● **What you need to do**
The listing below must be returned in full and unchanged, without the images it carries.
══════════════════════════════
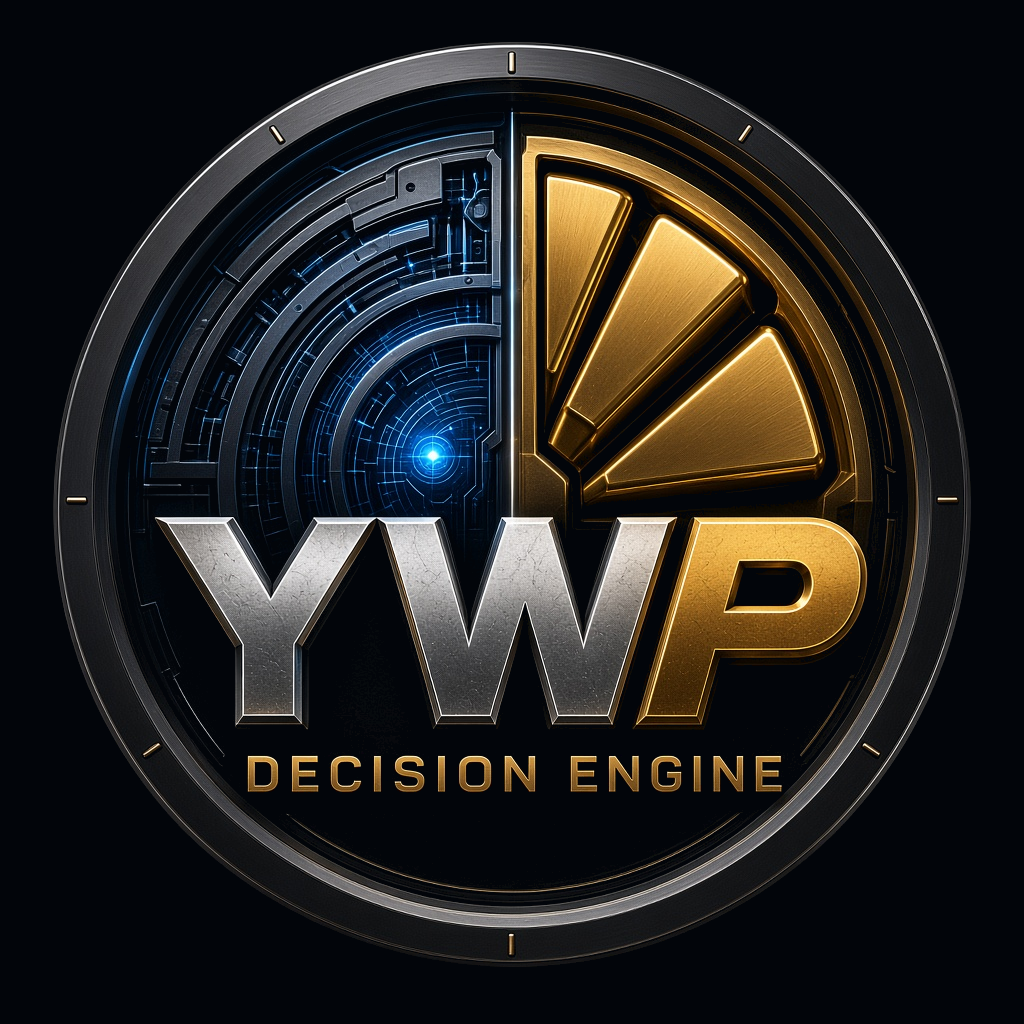
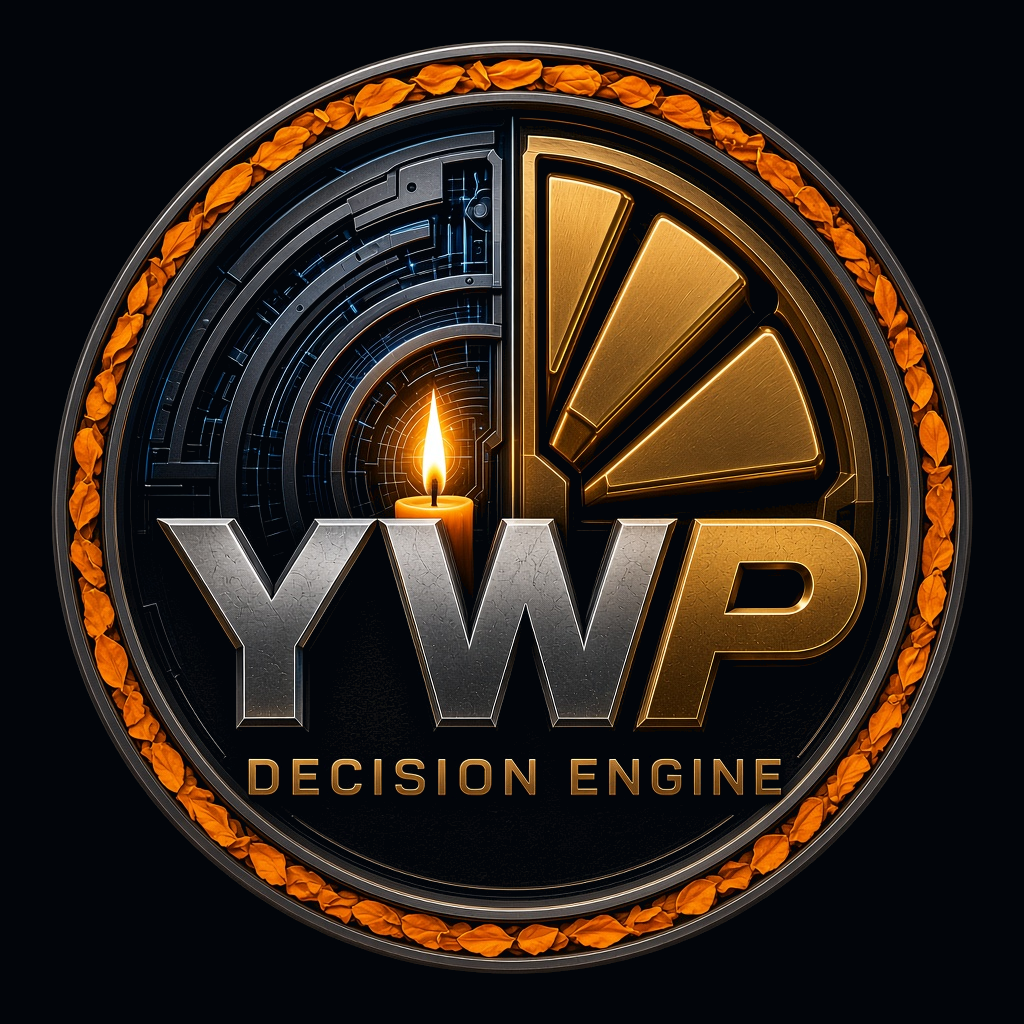
Set the Decision Engine mark for Día de Muertos.
The live-read point is a candle and the bezel is a machined marigold ring. The lock, the wordmark, and the launcher cuts stay the same plate.

diff --git a/mobile/src/brandAssets.ts b/mobile/src/brandAssets.ts
@@ -12,7 +12,7 @@ import type { ImageSourcePropType } from "react-native";
  * Drop a replacement mp4 at the same path to upgrade the art without code changes.
  */
 export const brandAssets = {
-  /** Primary mark everywhere — live read on the left, Lock Check on the right */
+  /** Primary mark — live read, Lock Check, and the Día de Muertos candle ring */
   crest: require("../assets/brand/vision/decision-engine-mark.png"),
   minimalLight: require("../assets/brand/ywp-minimal.png"),
   bootSequence: require("../assets/brand/boot-sequence.gif"),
══════════════════════════════
● **Answer space**
Set the Decision Engine mark for Día de Muertos.
The live-read point is a candle and the bezel is a machined marigold ring. The lock, the wordmark, and the launcher cuts stay the same plate.

diff --git a/mobile/src/brandAssets.ts b/mobile/src/brandAssets.ts
@@ -12,7 +12,7 @@ import type { ImageSourcePropType } from "react-native";
  * Drop a replacement mp4 at the same path to upgrade the art without code changes.
  */
 export const brandAssets = {
-  /** Primary mark everywhere — live read on the left, Lock Check on the right */
+  /** Primary mark — live read, Lock Check, and the Día de Muertos candle ring */
   crest: require("../assets/brand/vision/decision-engine-mark.png"),
   minimalLight: require("../assets/brand/ywp-minimal.png"),
   bootSequence: require("../assets/brand/boot-sequence.gif"),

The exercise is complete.